■ **Screenshot and code edit data**
▬▬▬▬▬▬

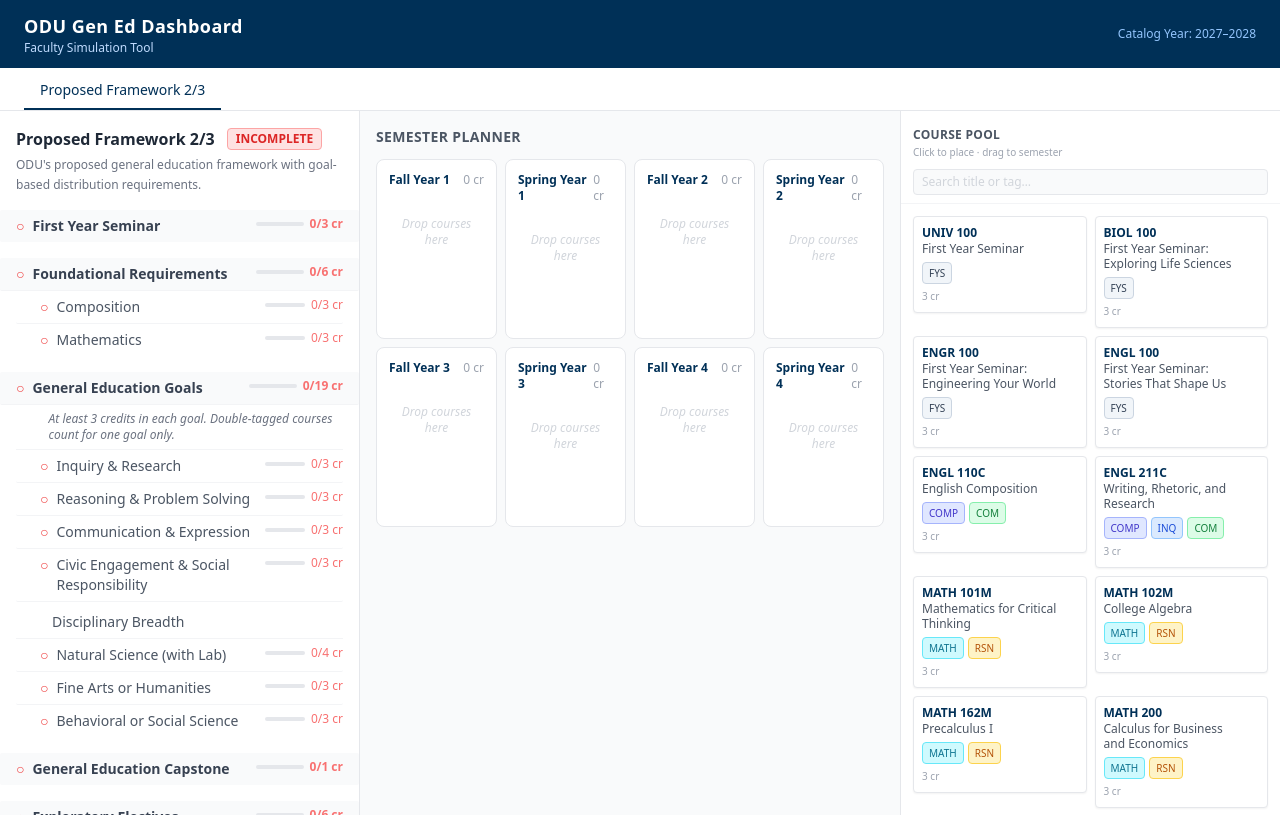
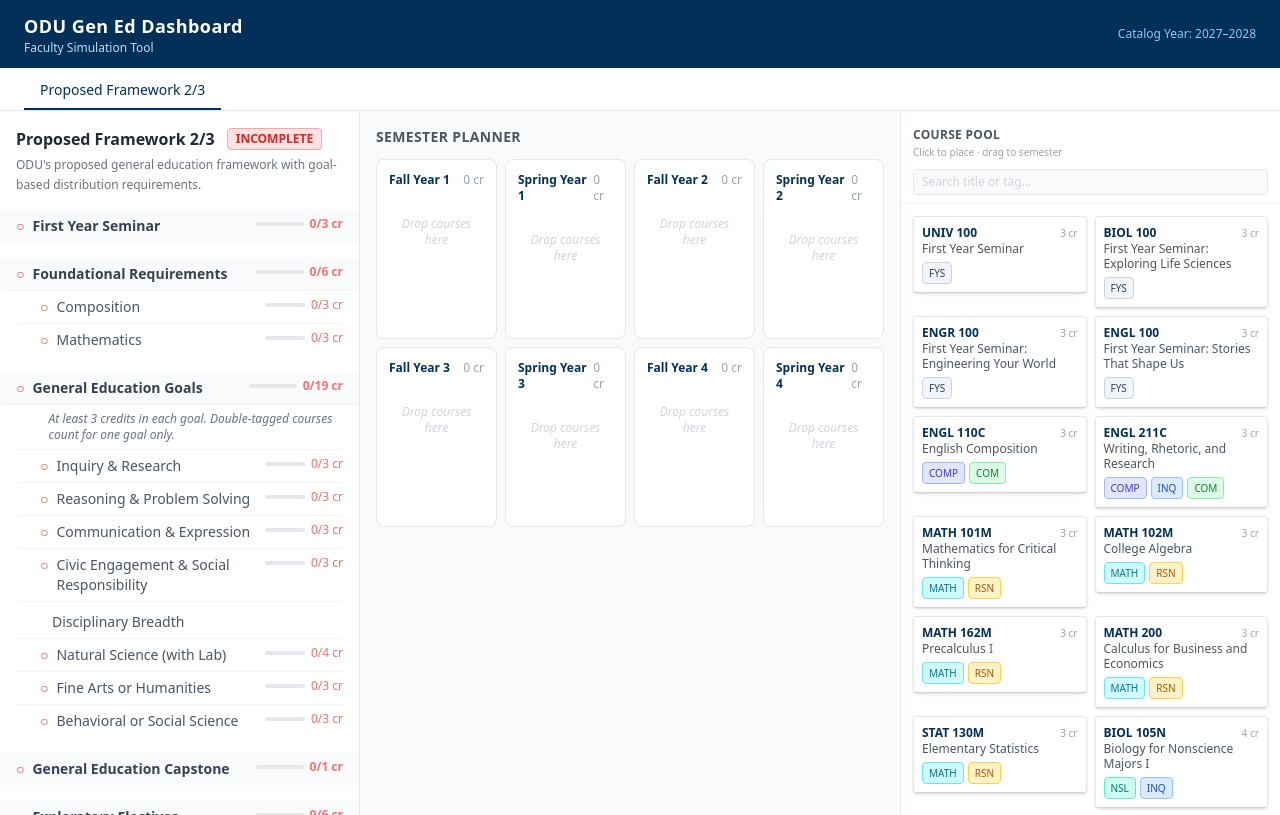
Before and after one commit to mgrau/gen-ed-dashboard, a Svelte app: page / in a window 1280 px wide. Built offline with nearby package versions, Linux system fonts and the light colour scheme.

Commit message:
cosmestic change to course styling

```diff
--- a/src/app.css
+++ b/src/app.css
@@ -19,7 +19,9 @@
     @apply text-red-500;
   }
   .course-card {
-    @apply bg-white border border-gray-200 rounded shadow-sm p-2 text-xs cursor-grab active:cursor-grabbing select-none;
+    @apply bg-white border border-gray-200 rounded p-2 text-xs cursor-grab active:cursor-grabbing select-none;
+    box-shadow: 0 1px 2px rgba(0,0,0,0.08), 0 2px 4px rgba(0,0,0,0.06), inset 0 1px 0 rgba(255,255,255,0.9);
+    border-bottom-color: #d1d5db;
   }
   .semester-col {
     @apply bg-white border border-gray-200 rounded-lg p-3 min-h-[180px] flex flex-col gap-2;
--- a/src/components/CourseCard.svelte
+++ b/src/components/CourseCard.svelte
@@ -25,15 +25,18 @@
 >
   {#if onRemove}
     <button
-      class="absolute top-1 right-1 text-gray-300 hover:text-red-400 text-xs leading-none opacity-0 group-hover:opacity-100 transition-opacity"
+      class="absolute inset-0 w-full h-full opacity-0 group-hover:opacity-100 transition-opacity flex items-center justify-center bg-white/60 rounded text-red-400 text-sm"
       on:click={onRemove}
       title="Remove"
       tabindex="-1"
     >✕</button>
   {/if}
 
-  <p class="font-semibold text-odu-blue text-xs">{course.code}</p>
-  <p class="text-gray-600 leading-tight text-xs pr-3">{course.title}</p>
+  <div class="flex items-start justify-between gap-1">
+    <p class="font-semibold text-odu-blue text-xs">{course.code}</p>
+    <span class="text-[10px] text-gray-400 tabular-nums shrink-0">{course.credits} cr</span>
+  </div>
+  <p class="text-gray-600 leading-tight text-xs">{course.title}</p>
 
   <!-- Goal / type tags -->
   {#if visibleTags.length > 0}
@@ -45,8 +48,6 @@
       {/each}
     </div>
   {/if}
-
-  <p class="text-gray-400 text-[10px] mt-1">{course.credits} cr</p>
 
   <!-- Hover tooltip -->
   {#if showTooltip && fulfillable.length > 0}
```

▬▬▬▬▬▬

Please return all lines above in which the string "CourseCard" is found.

■ **OUTPUT BELOW**
--- a/src/components/CourseCard.svelte
+++ b/src/components/CourseCard.svelte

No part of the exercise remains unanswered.